On the Stock side, I need to add a method to process the ItemPurchased message:

public void Handle(ItemPurchased message)  
{
    Process(message, e =>
    {
        QuantityAvailable -= e.Quantity;
    });
}

Finally, we need some way of linking our ItemPurchased message with the Stock, and that's the intent of an IDocumentMessageHandler:

public interface IDocumentMessageHandler<in T>  
    where T : IDocumentMessage
{
    Task Handle(T message);
}

The part of our action that loaded up each Stock is the code we'll put into our handler:

public class UpdateStockFromItemPurchasedHandler  
    : IDocumentMessageHandler<ItemPurchased>
{
    private readonly IDocumentDBRepository<Stock> _repository;

    public UpdateStockFromItemPurchasedHandler(
        IDocumentDBRepository<Stock> repository) 
        => _repository = repository;

    public async Task Handle(ItemPurchased message)
    {
        var stock = (await _repository
            .GetItemsAsync(s => s.ProductId == message.ProductId))
            .Single();

        stock.Handle(message);

        await _repository.UpdateItemAsync(stock);
    }
}

Not that exciting, as our document will handle the real business logic of handling the request. This class just connects the dots between an IDocumentMessageHandler and some DocumentBase instance.

With these basic building blocks, we'll modify our action to only update the Order instance:

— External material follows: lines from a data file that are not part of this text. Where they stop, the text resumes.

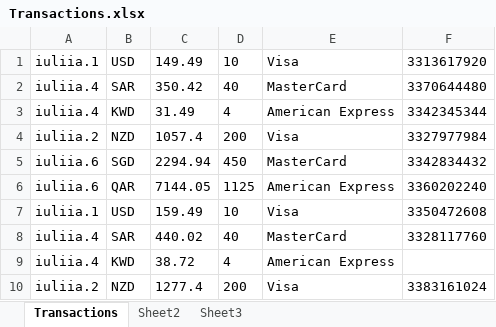
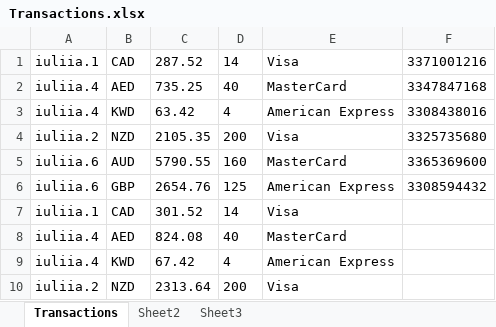
Before and after one commit to Sannichi/workTemp, an Excel workbook: Transactions.xlsx, sheet Transactions, drawn as a sheet; only a part is shown; values as stored, in another font and other column widths than the file's, no borders; the diff covers the shown part only; the diff names each change by its address in the sheet, - before the commit and + after, or states it on an @@ line.

```diff
--- a/Transactions.xlsx (sheet Transactions)
+++ b/Transactions.xlsx (sheet Transactions)
-B1: USD
+B1: CAD
-C1: 149.49
+C1: 287.52
-D1: 10
+D1: 14
-F1: 3313617920
+F1: 3371001216
-B2: SAR
+B2: AED
-C2: 350.42
+C2: 735.25
-F2: 3370644480
+F2: 3347847168
-C3: 31.49
+C3: 63.42
-F3: 3342345344
+F3: 3308438016
-C4: 1057.4
+C4: 2105.35
-F4: 3327977984
+F4: 3325735680
-B5: SGD
+B5: AUD
-C5: 2294.94
+C5: 5790.55
-D5: 450
+D5: 160
-F5: 3342834432
+F5: 3365369600
-B6: QAR
+B6: GBP
-C6: 7144.05
+C6: 2654.76
-D6: 1125
+D6: 125
-F6: 3360202240
+F6: 3308594432
-B7: USD
+B7: CAD
-C7: 159.49
+C7: 301.52
-D7: 10
+D7: 14
-F7: 3350472608
+F7: (empty)
-B8: SAR
+B8: AED
-C8: 440.02
+C8: 824.08
-F8: 3328117760
+F8: (empty)
-C9: 38.72
+C9: 67.42
-C10: 1277.4
+C10: 2313.64
-F10: 3383161024
+F10: (empty)
```
Also changed, not shown: 16 added rows and 30 edited cells elsewhere in this sheet, 29 other files.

[HttpPost]
public async Task<IActionResult> Approve(Guid id)  
{
    var orderRequest = await _orderRepository.GetItemAsync(id);

    orderRequest.Approve();

    await _orderRepository.UpdateItemAsync(orderRequest);

    return RedirectToPage("/Orders/Show", new { id });
}

Now when we approve our order, we only create messages in the outbox, which get persisted along with the order. If I look at the saved order in Cosmos DB, I can verify the items are persisted:

{
    "Items": [
        {
            "Quantity": 1,
            "ListPrice": 3399.99,
            "ProductId": 771,
            "ProductName": "Mountain-100 Silver, 38",
            "Subtotal": 3399.99
        }
    ],
    "Status": 2,
    "Total": 3399.99,
    "Customer": {
        "FirstName": "Jane",
        "LastName": "Doe",
        "MiddleName": "Mary"
    },
    "id": "8bf4bda2-3796-431e-9936-8511243352d2",
    "Outbox": {
        "$type": "System.Collections.Generic.HashSet`1[[AdventureWorksCosmos.UI.Infrastructure.IDocumentMessage, AdventureWorksCosmos.UI]], System.Core",
        "$values": [
            {
                "$type": "AdventureWorksCosmos.UI.Models.Orders.ItemPurchased, AdventureWorksCosmos.UI",
                "ProductId": 771,
                "Quantity": 1,
                "Id": "987ce801-e7cf-4abf-aba7-83d7eed00610"
            }
        ]
    },
    "Inbox": {
        "$type": "System.Collections.Generic.HashSet`1[[AdventureWorksCosmos.UI.Infrastructure.IDocumentMessage, AdventureWorksCosmos.UI]], System.Core",
        "$values": []
    },
    "_rid": "lJFnANVMlwADAAAAAAAAAA==",
    "_self": "dbs/lJFnAA==/colls/lJFnANVMlwA=/docs/lJFnANVMlwADAAAAAAAAAA==/",
    "_etag": "\"02002652-0000-0000-0000-5b48f2140000\"",
    "_attachments": "attachments/",
    "_ts": 1531507220
}

In order to get that polymorphic behavior for my IDocumentMessage collections, I needed to configure the JSON serializer settings in my repository:

_client = new DocumentClient(new Uri(Endpoint), Key,  
    new JsonSerializerSettings
    {
        TypeNameHandling = TypeNameHandling.Auto
    });

With these pieces in place, I've removed the process coupling between updating an order's status and updating stock items using document messaging. Of course, we don't actually have anything dispatching our messages. We'll cover the infrastructure for dispatching messages in the next post.